Despite the photographs, the creation of a compelling biography was an arduous and careful task, one that was anything but glamorous. "I put a little article in every local paper," she recalls, "asking anyone with any relation to Georgiana to get in touch with me. I had to pass my drivers test, and then drove all around England visiting people's homes. Many people were basically bewildered, but would invite me in and leave me alone with a box full of letters. I would read through them and try to fit the pieces together.
"I re-wrote this book three times," Foreman says. "But I was not changing the plot, it was more like revealing the story which was already there, the story of Georgiana's journey toward self-actualization. At the same time, I had to keep readers turning pages. In order to keep the plot moving along, I had to withhold information. At the end of the first chapter, for example, I tell readers about the birth of the Duke's illegitimate child. I could have revealed that information anywhere, but finding out about Georgiana's husband's illegitimate child on Georgiana's wedding day creates the most dramatic experience for readers."
Foreman's new nonfiction project is similarly dramatic. "Oh -- I'm so excited about it," she says, "It's called My American Cousins, and it's about these Brits who thought the Civil War sounded so interesting that they decided to come over and fight in it. There are five main characters in the book, though there were hundreds who came over."
The success of Georgiana has brought Foreman astonishing publicity for a biographer, but Foreman is no stranger to celebrity. Her late father, the screenwriter Carl Foreman (High Noon, The Bridge on the River Kwai, The Guns of Navarone) was blacklisted during the McCarthy period when he refused to "name names" during the Communist witch-hunt. He fled to England, where Amanda was born in 1968. "We moved around so much when I was young," says Foreman. "I was very shy, so shy that I would walk across the street if I saw someone I knew rather than deal with talking to them. I suppose I saw in Georgiana the best friend I never had.

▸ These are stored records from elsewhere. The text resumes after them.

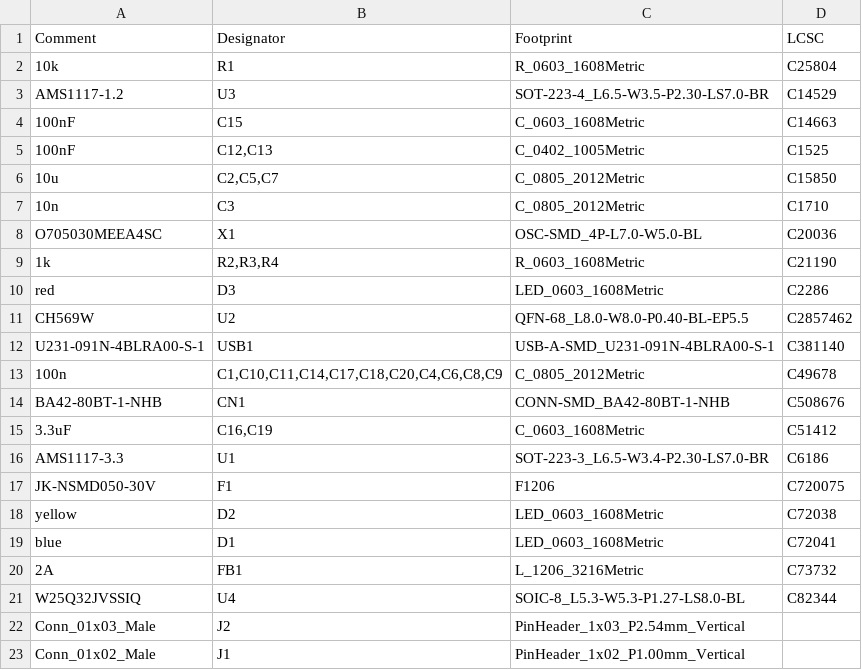
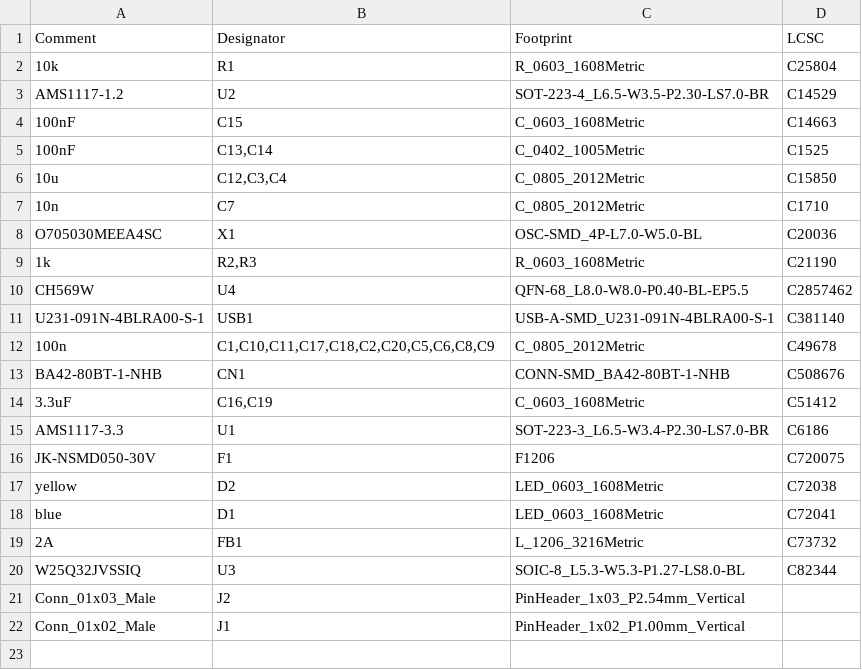
Before and after one commit to hansfbaier/ch569-usb3-board, a CSV file: jlcpcb/assembly/BOM-CH569Board.csv, drawn as a sheet.

```diff
--- a/jlcpcb/assembly/BOM-CH569Board.csv
+++ b/jlcpcb/assembly/BOM-CH569Board.csv
@@ -2,13 +2,12 @@ Comment,Designator,Footprint,LCSC
 10k,R1,R_0603_1608Metric, C25804
-AMS1117-1.2,U3,SOT-223-4_L6.5-W3.5-P2.30-LS7.0-BR,C14529
+AMS1117-1.2,U2,SOT-223-4_L6.5-W3.5-P2.30-LS7.0-BR,C14529
 100nF,C15,C_0603_1608Metric,C14663
-100nF,"C12,C13",C_0402_1005Metric,C1525
-10u,"C2,C5,C7",C_0805_2012Metric,C15850
-10n,C3,C_0805_2012Metric,C1710
+100nF,"C13,C14",C_0402_1005Metric,C1525
+10u,"C12,C3,C4",C_0805_2012Metric,C15850
+10n,C7,C_0805_2012Metric,C1710
 O705030MEEA4SC,X1,OSC-SMD_4P-L7.0-W5.0-BL,C20036
-1k,"R2,R3,R4",R_0603_1608Metric,C21190
-red,D3,LED_0603_1608Metric,C2286
-CH569W,U2,QFN-68_L8.0-W8.0-P0.40-BL-EP5.5,C2857462
+1k,"R2,R3",R_0603_1608Metric,C21190
+CH569W,U4,QFN-68_L8.0-W8.0-P0.40-BL-EP5.5,C2857462
 U231-091N-4BLRA00-S-1,USB1,USB-A-SMD_U231-091N-4BLRA00-S-1,C381140
-100n,"C1,C10,C11,C14,C17,C18,C20,C4,C6,C8,C9",C_0805_2012Metric,C49678
+100n,"C1,C10,C11,C17,C18,C2,C20,C5,C6,C8,C9",C_0805_2012Metric,C49678
 BA42-80BT-1-NHB,CN1,CONN-SMD_BA42-80BT-1-NHB,C508676
@@ -20,3 +19,3 @@ blue,D1,LED_0603_1608Metric,C72041
 2A,FB1,L_1206_3216Metric,C73732
-W25Q32JVSSIQ,U4,SOIC-8_L5.3-W5.3-P1.27-LS8.0-BL,C82344
+W25Q32JVSSIQ,U3,SOIC-8_L5.3-W5.3-P1.27-LS8.0-BL,C82344
 Conn_01x03_Male,J2,PinHeader_1x03_P2.54mm_Vertical,
```
Also changed, not shown: jlcpcb/assembly/POS-CH569Board.csv, 19 other files.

She was so comfortable with herself, and being in the public eye, and I guess I wished I could be like that."
Amanda Foreman will be at BookPeople on Tuesday, Feb. 6 at 7pm.